_Activity_:
Each entry below should be returned exactly as is, with the pictures removed.
== Data
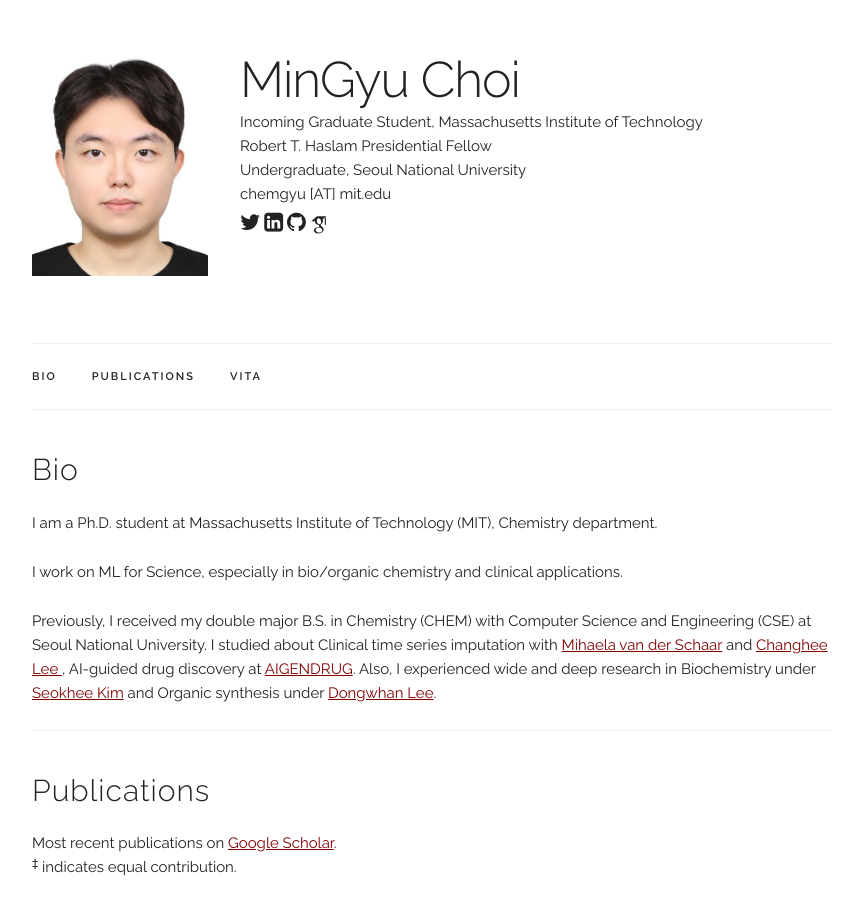
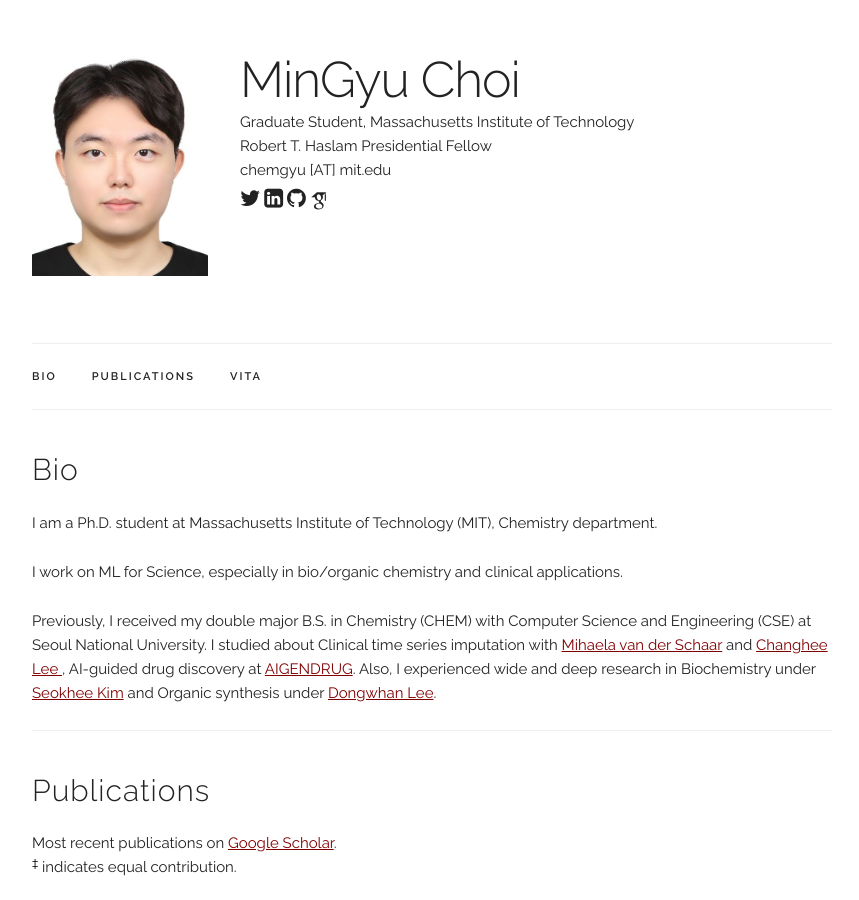
Before and after one commit to Chemgyu/Chemgyu.github.io, a Jekyll site: the page built from index.html, in a window 1280 px wide and 900 px high. Shown: the whole window, without its empty margins (208-1067 px from the left). Built offline with Jekyll 4.4.1, drawn with Linux system fonts in a browser that asks for light colours; some web fonts are replaced.

Commit message:
Update main_info.yaml

```diff
--- a/_data/main_info.yaml
+++ b/_data/main_info.yaml
@@ -1,5 +1,5 @@
 name: "MinGyu Choi"
-title: "Incoming Graduate Student, Massachusetts Institute of Technology<br/> Robert T. Haslam Presidential Fellow<br/> Undergraduate, Seoul National University"
+title: "Graduate Student, Massachusetts Institute of Technology<br/> Robert T. Haslam Presidential Fellow"
 email: "chemgyu [AT] mit.edu"
 profile_pic: "/assets/profile-pics/SU.jpg"
 twitter: ""
```
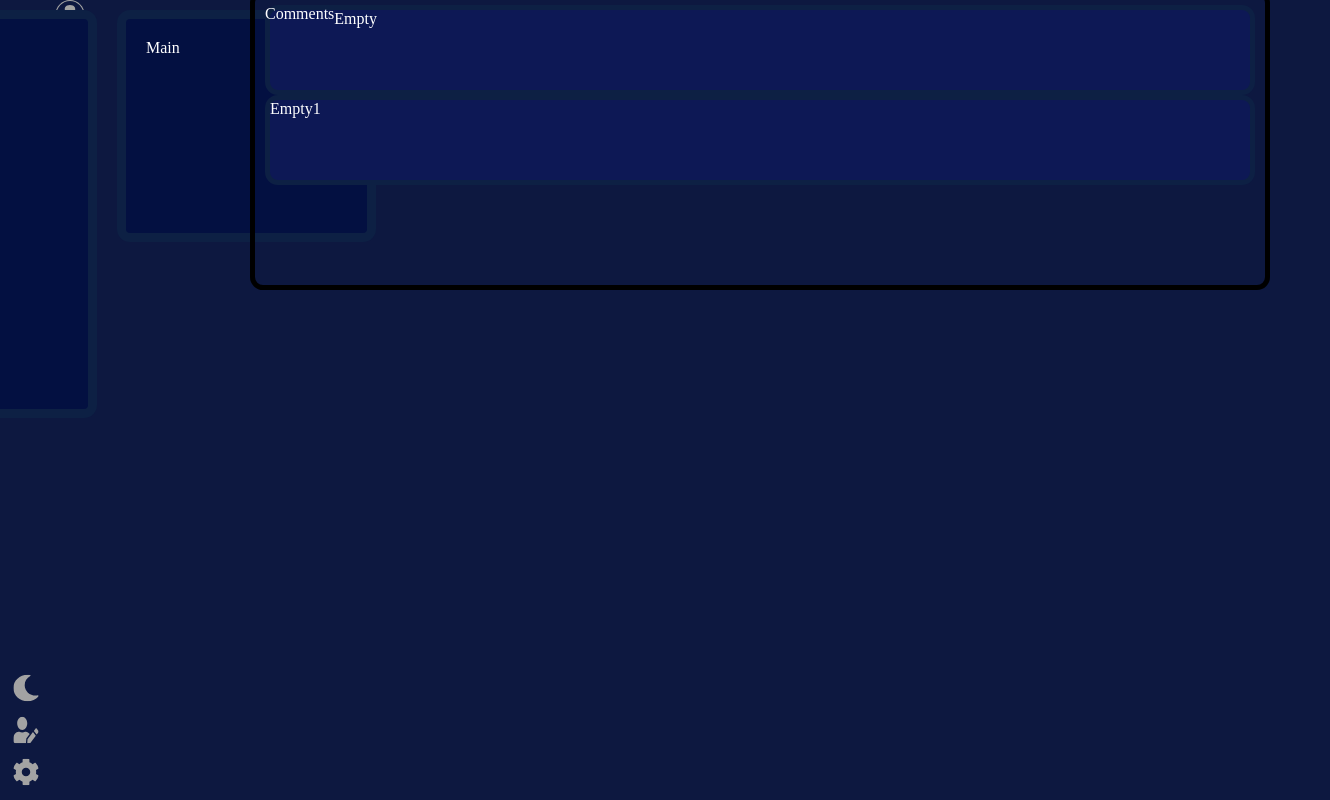
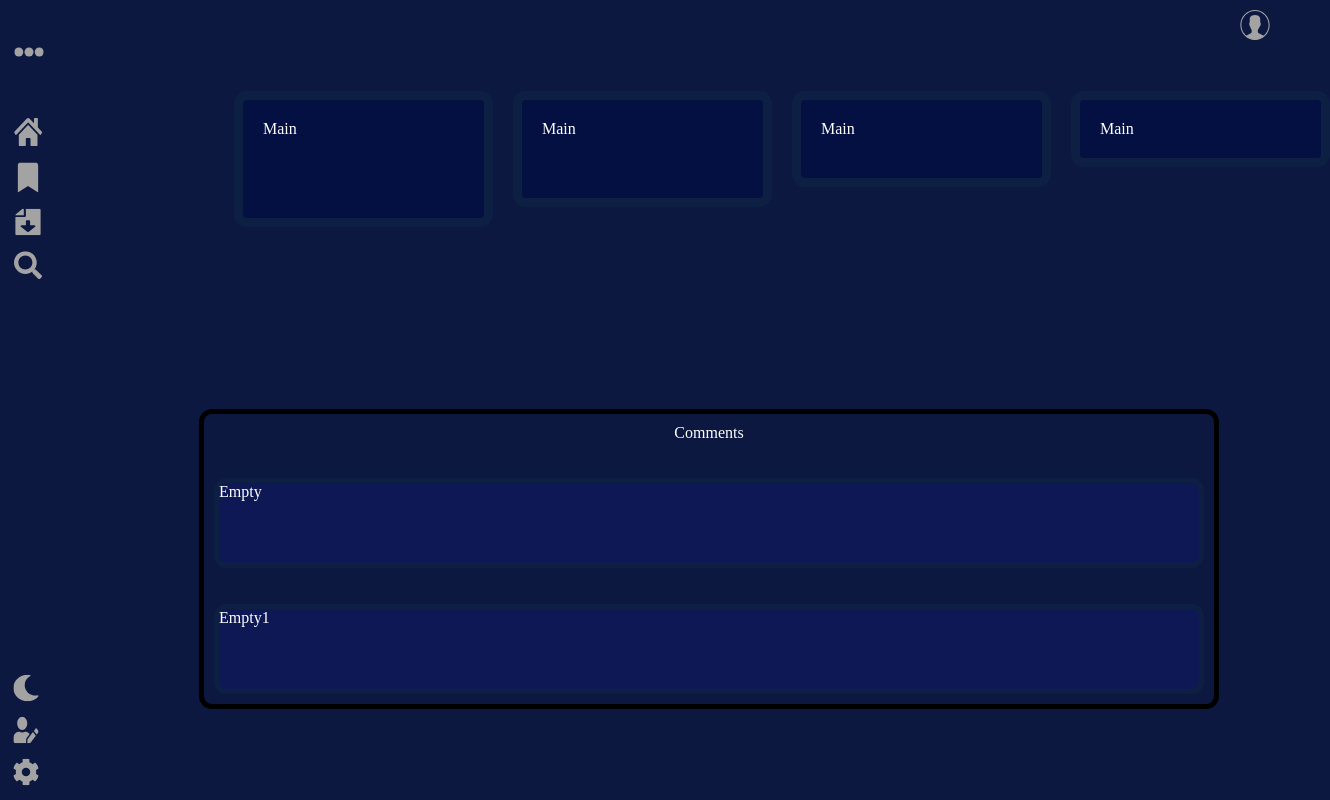
Before and after one commit to Webodle/Layout, a plain HTML site: page index.html in a window 1280 px wide. Shown: the whole page, 1330 px wide, since content can reach past the window. Drawn offline with Linux system fonts and the light colour scheme.

Commit message:
Update style.css

```diff
--- a/styles/style.css
+++ b/styles/style.css
@@ -57,13 +57,16 @@
   }
 /*Prabenn codes*/
   .container {
-    width: 98%;
+    width: 90%;
     height: 100vh;
     padding: 50px;
     float: center;
     display: -webkit-box;
     display: -ms-flexbox;
     display: flex;
+    flex-direction: column;
+    justify-content: space-around;
+    align-items: center;
     z-index: 0;
   padding: 0px;
   margin: 0px;
@@ -130,6 +133,10 @@
     border: 5px solid black;
     border-radius: 13px;
     color: #fff;
+    display: flex;
+	flex-direction: column;
+	justify-content: space-between;
+	align-items: center;
 }
 
   .container .container__comment p {
@@ -145,6 +152,12 @@
   }
   }
 /*bishal codes*/
+.bishal
+{
+	 position: fixed;
+    right	: 0;
+    top: 0;
+}
 .accountbox{
   position: absolute;
   top: 10px;
```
====
_Completed task_:
Before and after one commit to Chemgyu/Chemgyu.github.io, a Jekyll site: the page built from index.html, in a window 1280 px wide and 900 px high. Shown: the whole window, without its empty margins (208-1067 px from the left). Built offline with Jekyll 4.4.1, drawn with Linux system fonts in a browser that asks for light colours; some web fonts are replaced.

Commit message:
Update main_info.yaml

```diff
--- a/_data/main_info.yaml
+++ b/_data/main_info.yaml
@@ -1,5 +1,5 @@
 name: "MinGyu Choi"
-title: "Incoming Graduate Student, Massachusetts Institute of Technology<br/> Robert T. Haslam Presidential Fellow<br/> Undergraduate, Seoul National University"
+title: "Graduate Student, Massachusetts Institute of Technology<br/> Robert T. Haslam Presidential Fellow"
 email: "chemgyu [AT] mit.edu"
 profile_pic: "/assets/profile-pics/SU.jpg"
 twitter: ""
```
Before and after one commit to Webodle/Layout, a plain HTML site: page index.html in a window 1280 px wide. Shown: the whole page, 1330 px wide, since content can reach past the window. Drawn offline with Linux system fonts and the light colour scheme.

Commit message:
Update style.css

```diff
--- a/styles/style.css
+++ b/styles/style.css
@@ -57,13 +57,16 @@
   }
 /*Prabenn codes*/
   .container {
-    width: 98%;
+    width: 90%;
     height: 100vh;
     padding: 50px;
     float: center;
     display: -webkit-box;
     display: -ms-flexbox;
     display: flex;
+    flex-direction: column;
+    justify-content: space-around;
+    align-items: center;
     z-index: 0;
   padding: 0px;
   margin: 0px;
@@ -130,6 +133,10 @@
     border: 5px solid black;
     border-radius: 13px;
     color: #fff;
+    display: flex;
+	flex-direction: column;
+	justify-content: space-between;
+	align-items: center;
 }
 
   .container .container__comment p {
@@ -145,6 +152,12 @@
   }
   }
 /*bishal codes*/
+.bishal
+{
+	 position: fixed;
+    right	: 0;
+    top: 0;
+}
 .accountbox{
   position: absolute;
   top: 10px;
```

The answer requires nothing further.